‘Breadfruit’ is Célestine Hitiura Vaite’s debut novel and the first volume of her Tahitian trilogy. The story, which is set in French Polynesia, concentrates on the daily life of Materena Mahi, her family, relatives, and friends.
Materena lives in Faa’a together with her man, Pito, and their three children. She is a professional cleaner (because there is a difference between ‘a cleaner’ and ‘a professional cleaner’) and the best listener in all of Tahiti. She likes romantic songs and those beautiful movies about love. Contrary to Pito, who prefers movies with cowboys, action, and as little talking as possible.
After nearly thirteen years together, Materena wants nothing more than a ring on her finger. However, Pito is not very eager to give her one; because when you marry a woman, you tie a rope around your neck.
So when one night a drunken Pito suddenly proposes, Materena isn’t sure what to think. Nevertheless, she starts planning her dream wedding. Just in case the big day finally comes.
This novel simply delights. With the very first sentence, you are transported to the wonderful world of French Polynesia, where life is deliciously uncomplicated, and not a day goes by without some flurry of excitement. And although you know that this is just a short visit, you want it to last. You don’t want to leave neither the island, nor its fascinating inhabitants.
Naturally, the country plays a prominent role in the book. I dare to say, it is one of the major characters. Constant references to Tahitian culture give you the most interesting insights into contemporary French Polynesia. And despite the absence of descriptions, you can easily feel the relaxed atmosphere of the Pacific. You can picture yourself leisurely wandering the streets of Faa’a, talking to people at the Chinese store, or winding down beside a lovely-smelling frangipani tree. As it turns out, you need no vivid imagery to be able to visualize the place. In this case, it is the story itself that lets the exotic setting be ‘seen’.

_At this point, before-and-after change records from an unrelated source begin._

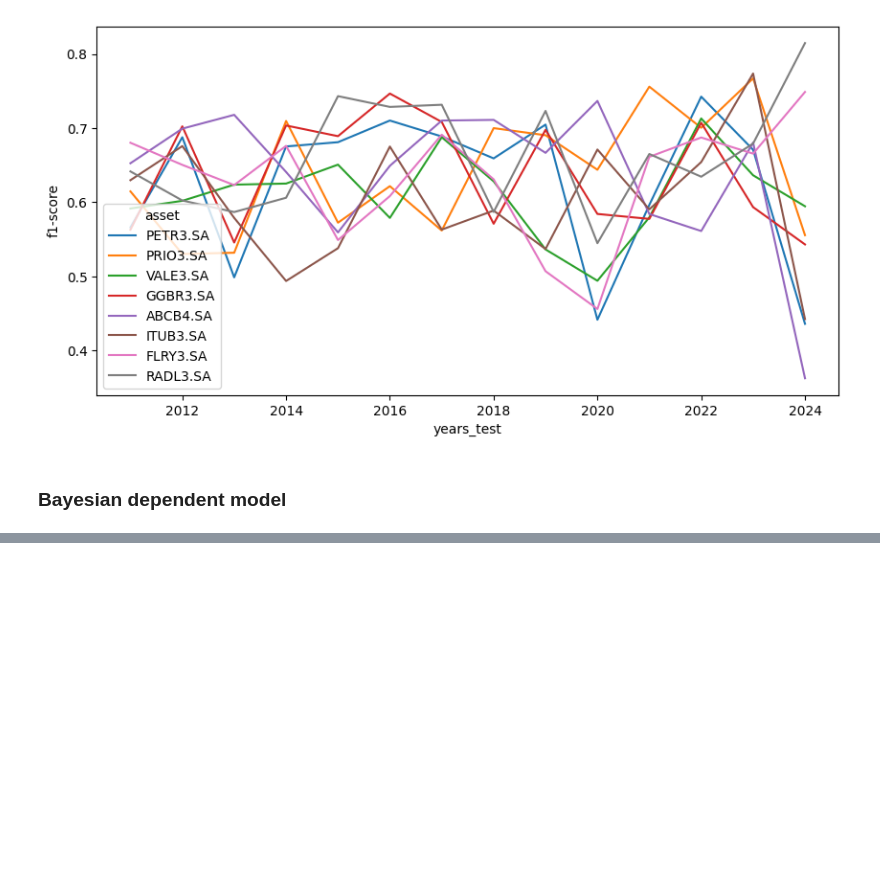
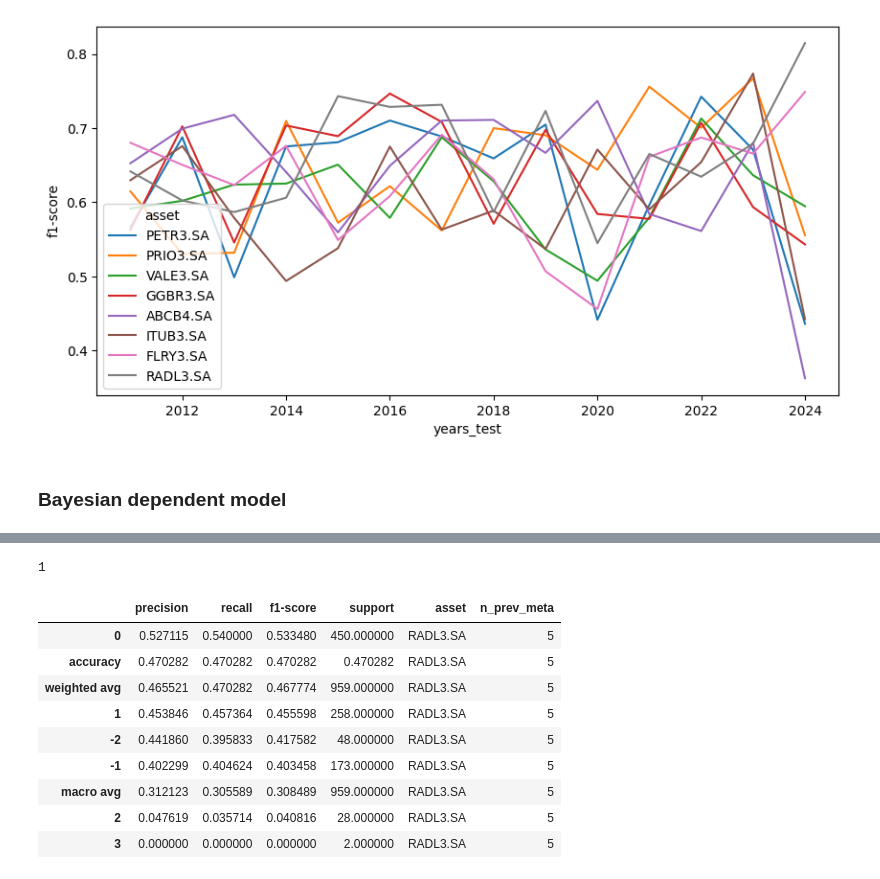
Before and after one commit to semcovici/Mean-Reversion-Prediction-with-Brazilian-Stocks-Market, a Jupyter notebook: notebooks/freq_model.ipynb, the cells around one changed output, grey strips where cells are left out. Drawn from its saved outputs; the diff is of its cells as text; code cells hidden in the pictures; blank space fills up the shorter version.

```diff
--- a/notebooks/freq_model.ipynb
+++ b/notebooks/freq_model.ipynb
@@ -403,0 +311,18 @@ df_results[
+# %%
+best_prev_meta = mean_score['f1-score'].idxmax()
+best_prev_meta
+# %% [output]
+1
+# %%
+df_results_p
+# %% [output]
+|  | precision | recall | f1-score | support | asset | n_prev_meta |
+| 0 | 0.527115 | 0.540000 | 0.533480 | 450.000000 | RADL3.SA | 5 |
+| accuracy | 0.470282 | 0.470282 | 0.470282 | 0.470282 | RADL3.SA | 5 |
+| weighted avg | 0.465521 | 0.470282 | 0.467774 | 959.000000 | RADL3.SA | 5 |
+| 1 | 0.453846 | 0.457364 | 0.455598 | 258.000000 | RADL3.SA | 5 |
+| -2 | 0.441860 | 0.395833 | 0.417582 | 48.000000 | RADL3.SA | 5 |
+| -1 | 0.402299 | 0.404624 | 0.403458 | 173.000000 | RADL3.SA | 5 |
+| macro avg | 0.312123 | 0.305589 | 0.308489 | 959.000000 | RADL3.SA | 5 |
+| 2 | 0.047619 | 0.035714 | 0.040816 | 28.000000 | RADL3.SA | 5 |
+| 3 | 0.000000 | 0.000000 | 0.000000 | 2.000000 | RADL3.SA | 5 |
```
Also changed, not shown: parts of 17 cells of this notebook.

And the story is absolutely bewitching. What’s interesting, it doesn’t have a conventional plot. The novel is structured as a series of interconnected narratives, each of which concentrates on a different subject matter, and thus can be treated as a stand-alone tale. Of course, you may think that such storyline – with its focus on the daily lives of a few individuals – must be at least somewhat mundane, however I can assure you that this is not the case here.
The well-crafted plot is driven by the outstanding characters. These are they who make their actions engaging, amusing, and highly readable. Everyone – from Materena and Pito to Mama Roti to Cousin Giselle – is given a chance to shine with their own light. Célestine Hitiura Vaite created a group of people who are extraordinary in their ordinariness – they are defined, complex, believable, realistic. Any one of them could be your neighbour or a friend – someone you could confide to or go grab a beer with. It’s very easy to identify with these individuals, even for those readers who aren’t Pacific Islanders.
One of the most distinctive features of this book is the author’s writing style. Some say it’s childish, I say it’s absolutely brilliant. The use of direct, elementary language embellished with French and Tahitian words is very appealing. It’s not elegant prose with long, flowery depictions that you wish would magically disappear; it’s a simple composition written with warmth, passion, and gentle feminine humour. Célestine Hitiura Vaite certainly doesn’t try to impress with her writing skills, and yet her novel leaves everyone in awe.
‘Breadfruit’ is an outstanding piece of literature. It charms from start to finish, it educates, it gives a lot of enjoyment. Maybe it’s not the best read for men, but all the ladies will surely find it extremely attractive.